Whereas a normal cup of coffee has about 400 milligrams of polyphenols (a type of antioxidant) per 180-milliliter serving, instant coffee has about 320 milligrams per serving.
Instant coffee generally has a slightly reduced caffeine level compared to freshly brewed coffee, so if you're concerned about getting too much caffeine, this could be a benefit for you.
For unknown reasons, instant coffee may decrease iron absorption compared to regular coffee. Normally, the intestines absorb about 5.88 percent of the iron you ingest. With regular drip coffee, that percentage is reduced to 1.64 percent. With instant coffee, it is only 0.97 percent.
Tip: You can avoid any malabsorption of iron due to coffee consumption by drinking coffee one hour or more before eating. Also, don't drink coffee for several hours after eating.
There is some indication that there may be an increased risk of bladder cancer for women who drink instant coffee compared to regular coffee. This possible increased risk does not appear to apply to men.
Interestingly, brewed instant coffee is generally much lower in the carcinogen acrylamide than freshly brewed coffee (3 to 7 parts per billion for instant compared to 6 to 13 parts per billion for brewed).
Instant Coffee vs. Espresso Powder
Espresso powder—or instant espresso—is very similar to instant coffee, but it's stronger and is often made from a better quality coffee. It's usually made from darker roasted beans with a higher percentage of Arabica beans in the blend, resulting in a darker, smoother taste. It's also usually dried with the freeze-drying method to preserve flavor.
You can substitute instant coffee for instant espresso in recipes by using 50 percent more than the recipe calls for.
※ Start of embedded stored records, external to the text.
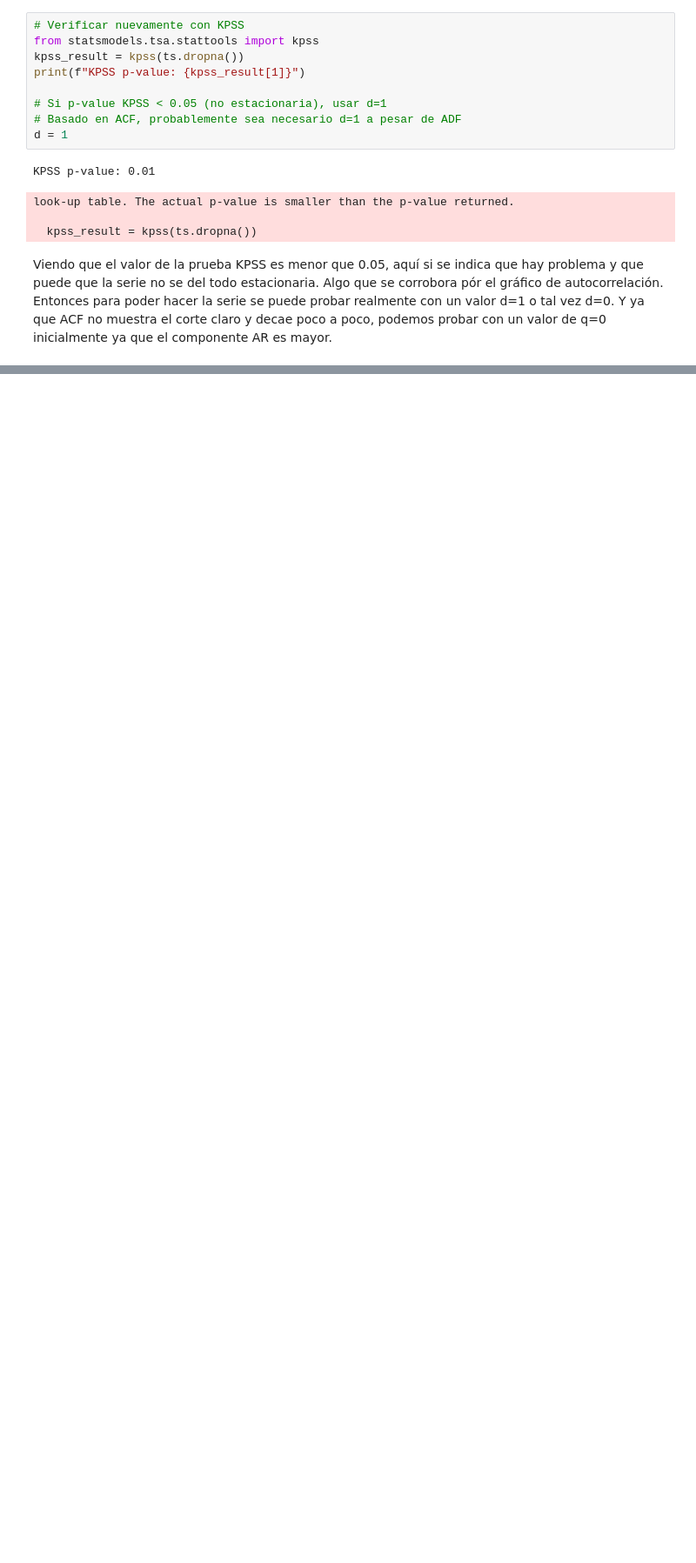
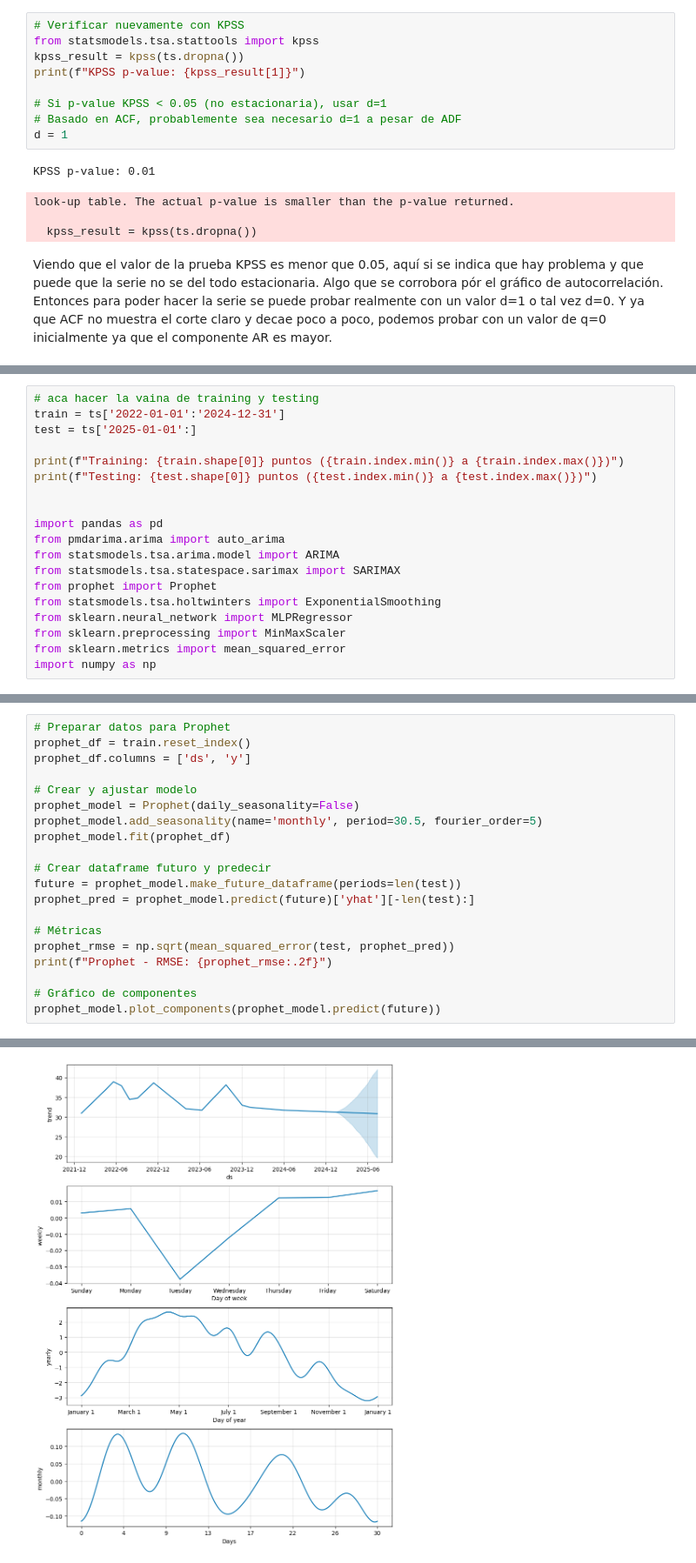
Before and after one commit to chuy-zip/DS_LAB1, a Jupyter notebook: scriptOne.ipynb, the cells around one changed output, grey strips where cells are left out. Shown at 87% size. Cells and saved outputs as stored; diff of their text form; blank space fills up the shorter version.

```diff
--- a/scriptOne.ipynb
+++ b/scriptOne.ipynb
@@ -385,0 +429,19 @@ Viendo que el valor de la prueba KPSS es menor que 0.05, aquí si se indica que
+# %%
+# aca hacer la vaina de training y testing
+train = ts['2022-01-01':'2024-12-31']
+test = ts['2025-01-01':]
+
+print(f"Training: {train.shape[0]} puntos ({train.index.min()} a {train.index.max()})")
+print(f"Testing: {test.shape[0]} puntos ({test.index.min()} a {test.index.max()})")
+
+
+import pandas as pd
+from pmdarima.arima import auto_arima
+from statsmodels.tsa.arima.model import ARIMA
+from statsmodels.tsa.statespace.sarimax import SARIMAX
+from prophet import Prophet
+from statsmodels.tsa.holtwinters import ExponentialSmoothing
+from sklearn.neural_network import MLPRegressor
+from sklearn.preprocessing import MinMaxScaler
+from sklearn.metrics import mean_squared_error
+import numpy as np
@@ -385,0 +508,21 @@ Viendo que el valor de la prueba KPSS es menor que 0.05, aquí si se indica que
+# %%
+# Preparar datos para Prophet
+prophet_df = train.reset_index()
+prophet_df.columns = ['ds', 'y']
+
+# Crear y ajustar modelo
+prophet_model = Prophet(daily_seasonality=False)
+prophet_model.add_seasonality(name='monthly', period=30.5, fourier_order=5)
+prophet_model.fit(prophet_df)
+
+# Crear dataframe futuro y predecir
+future = prophet_model.make_future_dataframe(periods=len(test))
+prophet_pred = prophet_model.predict(future)['yhat'][-len(test):]
+
+# Métricas
+prophet_rmse = np.sqrt(mean_squared_error(test, prophet_pred))
+print(f"Prophet - RMSE: {prophet_rmse:.2f}")
+
+# Gráfico de componentes
+prophet_model.plot_components(prophet_model.predict(future))
+# %% [output]
@@ -385,0 +532 @@ Viendo que el valor de la prueba KPSS es menor que 0.05, aquí si se indica que
+[figure, added]
```
Also changed, not shown: parts of 19 cells of this notebook.
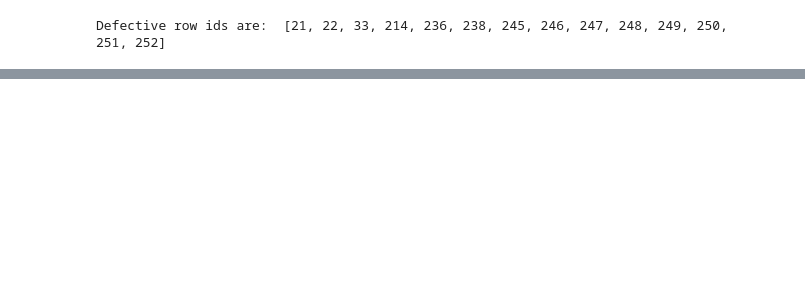
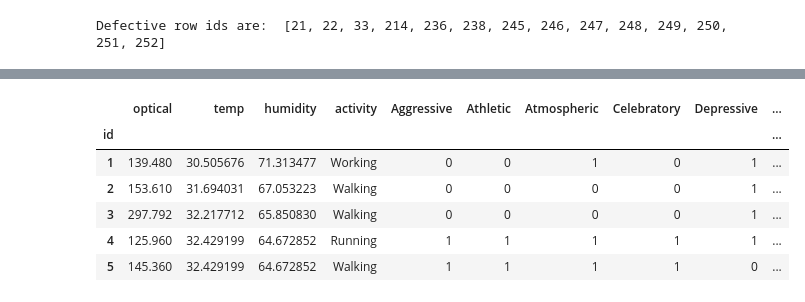
Before and after one commit to ang-zeyu/3237Project, a Jupyter notebook: SVM_song_model.ipynb, the cells around one changed output, grey strips where cells are left out. Saved outputs shown, nothing was run; the diff lists cells and outputs as text; code cells hidden in the pictures; blank space fills up the shorter version.

```diff
--- a/SVM_song_model.ipynb
+++ b/SVM_song_model.ipynb
@@ -86,0 +92,15 @@ filtered_df.head()
+# %%
+# Invert mood boolean values based on "isSkipped"
+
+for mood in moods:
+    filtered_df[mood] = np.abs(filtered_df[mood] - filtered_df['isSkipped'])
+filtered_df.drop('isSkipped', axis=1, inplace=True)
+filtered_df.head()
+# %% [output]
+|  | optical | temp | humidity | activity | Aggressive | Athletic | Atmospheric | Celebratory | Depressive | ... |
+| id |  |  |  |  |  |  |  |  |  | ... |
+| 1 | 139.480 | 30.505676 | 71.313477 | Working | 0 | 0 | 1 | 0 | 1 | ... |
+| 2 | 153.610 | 31.694031 | 67.053223 | Walking | 0 | 0 | 0 | 0 | 1 | ... |
+| 3 | 297.792 | 32.217712 | 65.850830 | Walking | 0 | 0 | 0 | 0 | 1 | ... |
+| 4 | 125.960 | 32.429199 | 64.672852 | Running | 1 | 1 | 1 | 1 | 1 | ... |
+| 5 | 145.360 | 32.429199 | 64.672852 | Walking | 1 | 1 | 1 | 1 | 0 | ... |
```
Also changed, not shown: parts of 5 cells of this notebook.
But be warned, it may have a harsher taste than it would if you use espresso powder. Adding a little extra sugar can help counteract unwanted bitterness from instant coffee powder.